| Try it |
State the number of lines in the entries below where the string "psychophysical" occurs, and omit everything else.

***** Records for this exercise

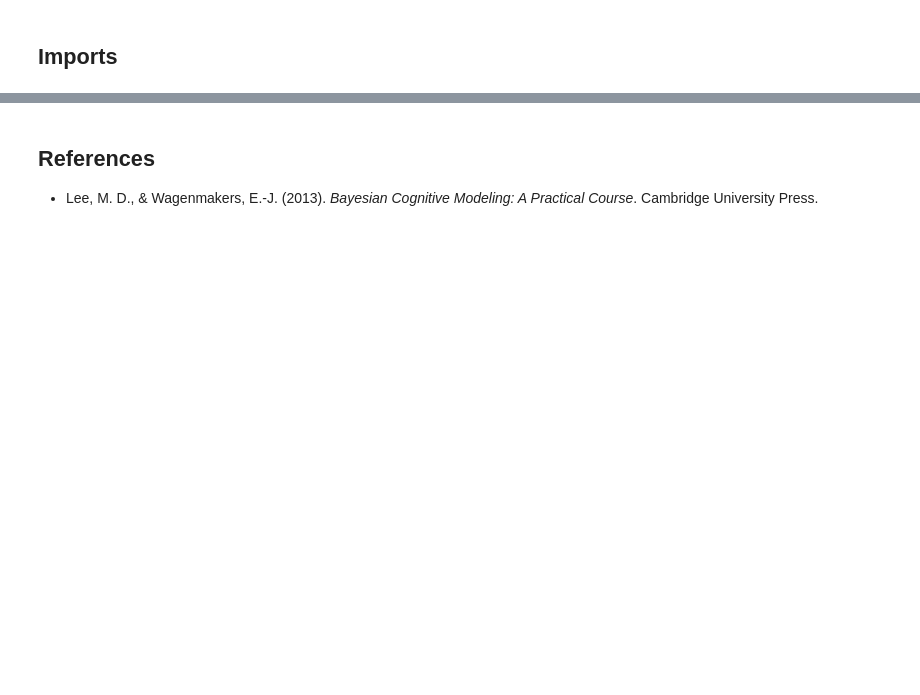
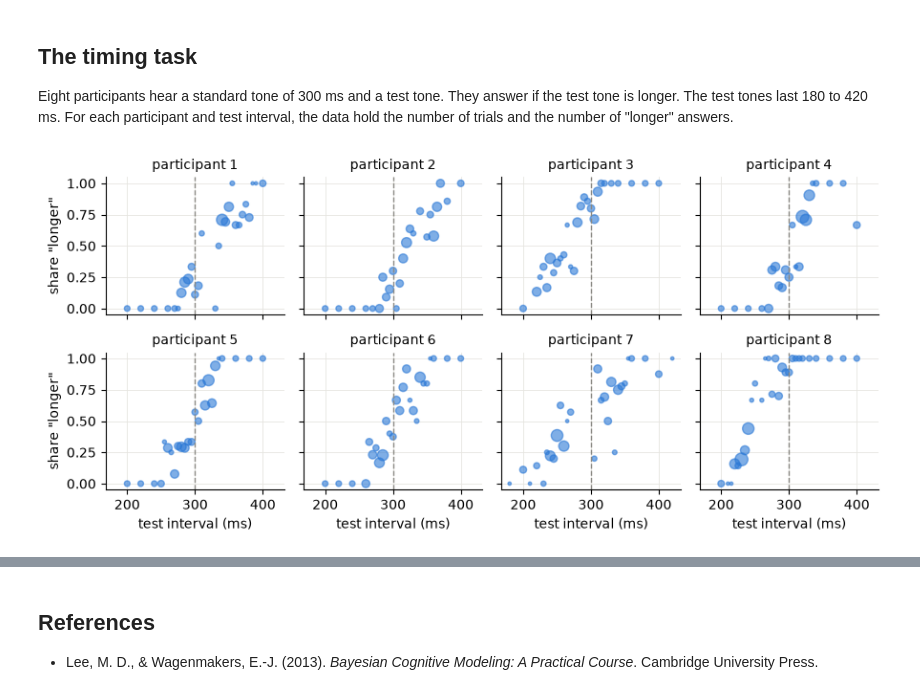
Before and after one commit to florence-bockting/elicito, a Jupyter notebook: docs/case-studies/psychophysical-functions.ipynb, the cells around one changed output, grey strips where cells are left out. Drawn from its saved outputs; the diff is of its cells as text; code cells hidden in the pictures; blank space fills up the shorter version.

Commit message:
docs: rewrite the psychophysical functions case study as a narrative with figures

```diff
--- a/docs/case-studies/psychophysical-functions.ipynb
+++ b/docs/case-studies/psychophysical-functions.ipynb
@@ -27,16 +82,42 @@ if os.path.isdir("docs/case-studies"):
 # %% [markdown]
-## Imports
+## The timing task
+
+Eight participants hear a standard tone of 300 ms and a test tone. They
+answer if the test tone is longer. The test tones last 180 to 420 ms.
+For each participant and test interval, the data hold the number of
+trials and the number of "longer" answers.
 # %%
-from typing import Any
+STANDARD = 300.0  # ms
+UNIT = 100.0  # ms: the model measures the test interval in units of 100 ms
 
-import numpy as np
-import pymc as pm
-import tensorflow as tf
-import tensorflow_probability as tfp
-from scipy import stats
+x = np.genfromtxt("data/data_x.txt", delimiter="\t")
+n = np.genfromtxt("data/data_n.txt", delimiter="\t")
+r = np.genfromtxt("data/data_r.txt", delimiter="\t")
+nsubjs, nstim = x.shape
 
-from elicito.adapter import pymc as adapter_pymc
-
-SEED = tf.constant([2013, 12], dtype=tf.int32)
-DRAWS = 10_000
+# one entry per participant and test interval; a row ends with NA if the
+# participant heard fewer test intervals
+valid = np.isfinite(x).flatten()
+xij = x.flatten()[valid]
+nij = n.flatten()[valid].astype(int)
+rij = r.flatten()[valid].astype(int)
+sbjid = np.repeat(np.arange(nsubjs), nstim)[valid]
+# the test intervals are centered at the mean interval of each participant
+xmean = np.nanmean(x, axis=1)
+xvect = xmean[sbjid]
+# %%
+fig, axs = plt.subplots(2, 4, figsize=(9, 4.2), sharex=True, sharey=True)
+for i, ax in enumerate(axs.flat):
+    rows = sbjid == i
+    ax.scatter(xij[rows], rij[rows] / nij[rows], s=3 * nij[rows], color=BLUE, alpha=0.6)
+    ax.axvline(STANDARD, color=GREY, lw=1, ls="--")
+    ax.set_title(f"participant {i + 1}")
+for ax in axs[1]:
+    ax.set_xlabel("test interval (ms)")
+for ax in axs[:, 0]:
+    ax.set_ylabel('share "longer"')
+fig.tight_layout()
+plt.show()
+# %% [output]
+[figure, added]
 # %% [markdown]
```
Also changed, not shown: parts of 27 cells of this notebook, 1 other file.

**********

| Final answer |
4